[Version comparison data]

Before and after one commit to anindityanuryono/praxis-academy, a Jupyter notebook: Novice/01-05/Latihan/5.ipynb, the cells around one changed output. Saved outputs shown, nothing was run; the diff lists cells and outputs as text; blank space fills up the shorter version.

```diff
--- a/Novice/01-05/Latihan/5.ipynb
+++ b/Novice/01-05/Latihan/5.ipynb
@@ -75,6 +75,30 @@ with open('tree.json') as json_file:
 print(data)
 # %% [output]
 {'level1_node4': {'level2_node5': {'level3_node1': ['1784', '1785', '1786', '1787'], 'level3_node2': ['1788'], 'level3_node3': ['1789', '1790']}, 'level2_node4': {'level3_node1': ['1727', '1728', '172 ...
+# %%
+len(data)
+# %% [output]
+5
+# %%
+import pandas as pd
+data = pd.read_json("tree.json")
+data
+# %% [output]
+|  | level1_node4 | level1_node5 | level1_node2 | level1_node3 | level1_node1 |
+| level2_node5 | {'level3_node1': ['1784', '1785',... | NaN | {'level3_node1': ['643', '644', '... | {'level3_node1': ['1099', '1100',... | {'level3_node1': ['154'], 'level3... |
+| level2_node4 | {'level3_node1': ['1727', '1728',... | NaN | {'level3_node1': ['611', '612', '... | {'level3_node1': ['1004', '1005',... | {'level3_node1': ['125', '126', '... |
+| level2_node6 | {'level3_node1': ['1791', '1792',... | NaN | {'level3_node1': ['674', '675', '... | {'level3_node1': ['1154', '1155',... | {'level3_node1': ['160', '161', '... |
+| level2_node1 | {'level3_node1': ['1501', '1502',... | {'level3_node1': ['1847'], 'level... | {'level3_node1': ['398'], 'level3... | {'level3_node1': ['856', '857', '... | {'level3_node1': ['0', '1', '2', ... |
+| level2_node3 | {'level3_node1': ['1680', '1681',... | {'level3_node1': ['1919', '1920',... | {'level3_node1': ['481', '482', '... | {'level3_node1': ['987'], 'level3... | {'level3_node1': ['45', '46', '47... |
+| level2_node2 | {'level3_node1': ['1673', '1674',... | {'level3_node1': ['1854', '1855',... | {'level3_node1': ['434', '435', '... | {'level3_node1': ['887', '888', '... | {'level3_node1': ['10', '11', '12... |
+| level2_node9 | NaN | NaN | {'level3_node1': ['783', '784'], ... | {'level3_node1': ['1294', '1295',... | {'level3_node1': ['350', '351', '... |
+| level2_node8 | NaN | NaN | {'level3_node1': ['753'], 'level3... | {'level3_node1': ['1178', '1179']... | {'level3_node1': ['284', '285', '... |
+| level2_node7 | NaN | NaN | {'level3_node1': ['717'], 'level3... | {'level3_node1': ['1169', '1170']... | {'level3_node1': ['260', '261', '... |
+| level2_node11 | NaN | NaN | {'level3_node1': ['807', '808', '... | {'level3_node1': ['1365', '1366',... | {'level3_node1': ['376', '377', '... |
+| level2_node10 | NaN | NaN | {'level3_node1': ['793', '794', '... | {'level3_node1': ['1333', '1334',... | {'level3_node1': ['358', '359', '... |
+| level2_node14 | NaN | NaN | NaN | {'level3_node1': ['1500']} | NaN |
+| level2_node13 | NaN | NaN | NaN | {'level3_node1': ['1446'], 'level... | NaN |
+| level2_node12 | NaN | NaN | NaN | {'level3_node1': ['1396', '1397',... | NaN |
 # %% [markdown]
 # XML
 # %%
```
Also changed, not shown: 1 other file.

---

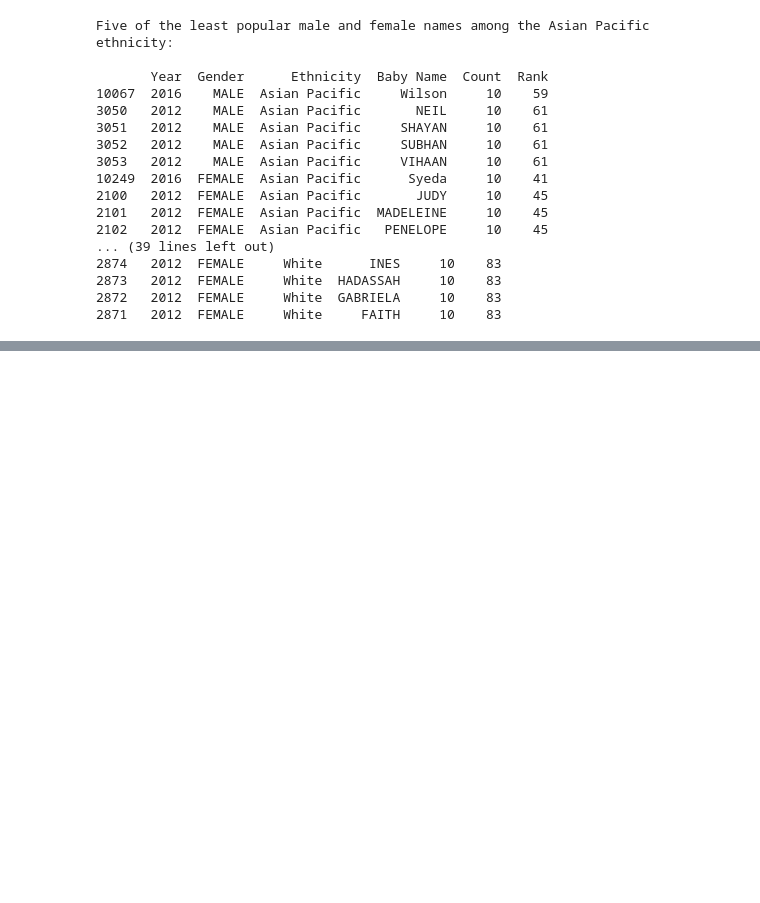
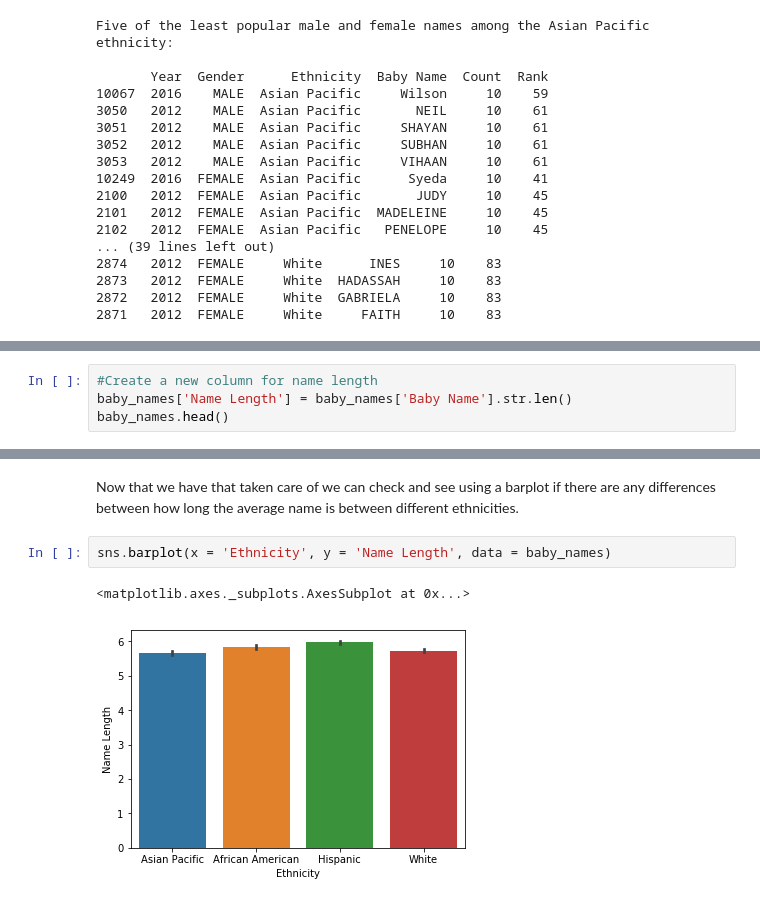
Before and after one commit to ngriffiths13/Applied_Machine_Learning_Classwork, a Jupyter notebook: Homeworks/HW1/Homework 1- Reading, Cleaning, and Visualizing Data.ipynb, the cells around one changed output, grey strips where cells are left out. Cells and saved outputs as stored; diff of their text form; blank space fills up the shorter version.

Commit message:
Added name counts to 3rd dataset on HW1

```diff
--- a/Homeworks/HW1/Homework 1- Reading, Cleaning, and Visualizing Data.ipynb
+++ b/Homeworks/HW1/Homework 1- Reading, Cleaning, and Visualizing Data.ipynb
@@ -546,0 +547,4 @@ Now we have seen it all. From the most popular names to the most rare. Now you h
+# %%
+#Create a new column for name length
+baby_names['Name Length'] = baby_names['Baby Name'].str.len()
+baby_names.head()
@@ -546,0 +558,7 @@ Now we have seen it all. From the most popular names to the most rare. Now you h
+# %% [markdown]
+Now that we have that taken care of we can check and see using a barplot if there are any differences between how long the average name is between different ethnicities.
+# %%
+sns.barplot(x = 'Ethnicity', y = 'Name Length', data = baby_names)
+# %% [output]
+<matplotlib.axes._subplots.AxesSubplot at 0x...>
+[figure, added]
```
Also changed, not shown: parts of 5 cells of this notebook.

* **What is required**: Each line in the data that holds the word "changed" must be copied.

* **Answer for this exercise**:
Before and after one commit to anindityanuryono/praxis-academy, a Jupyter notebook: Novice/01-05/Latihan/5.ipynb, the cells around one changed output. Saved outputs shown, nothing was run; the diff lists cells and outputs as text; blank space fills up the shorter version.
Also changed, not shown: 1 other file.
Before and after one commit to ngriffiths13/Applied_Machine_Learning_Classwork, a Jupyter notebook: Homeworks/HW1/Homework 1- Reading, Cleaning, and Visualizing Data.ipynb, the cells around one changed output, grey strips where cells are left out. Cells and saved outputs as stored; diff of their text form; blank space fills up the shorter version.
Also changed, not shown: parts of 5 cells of this notebook.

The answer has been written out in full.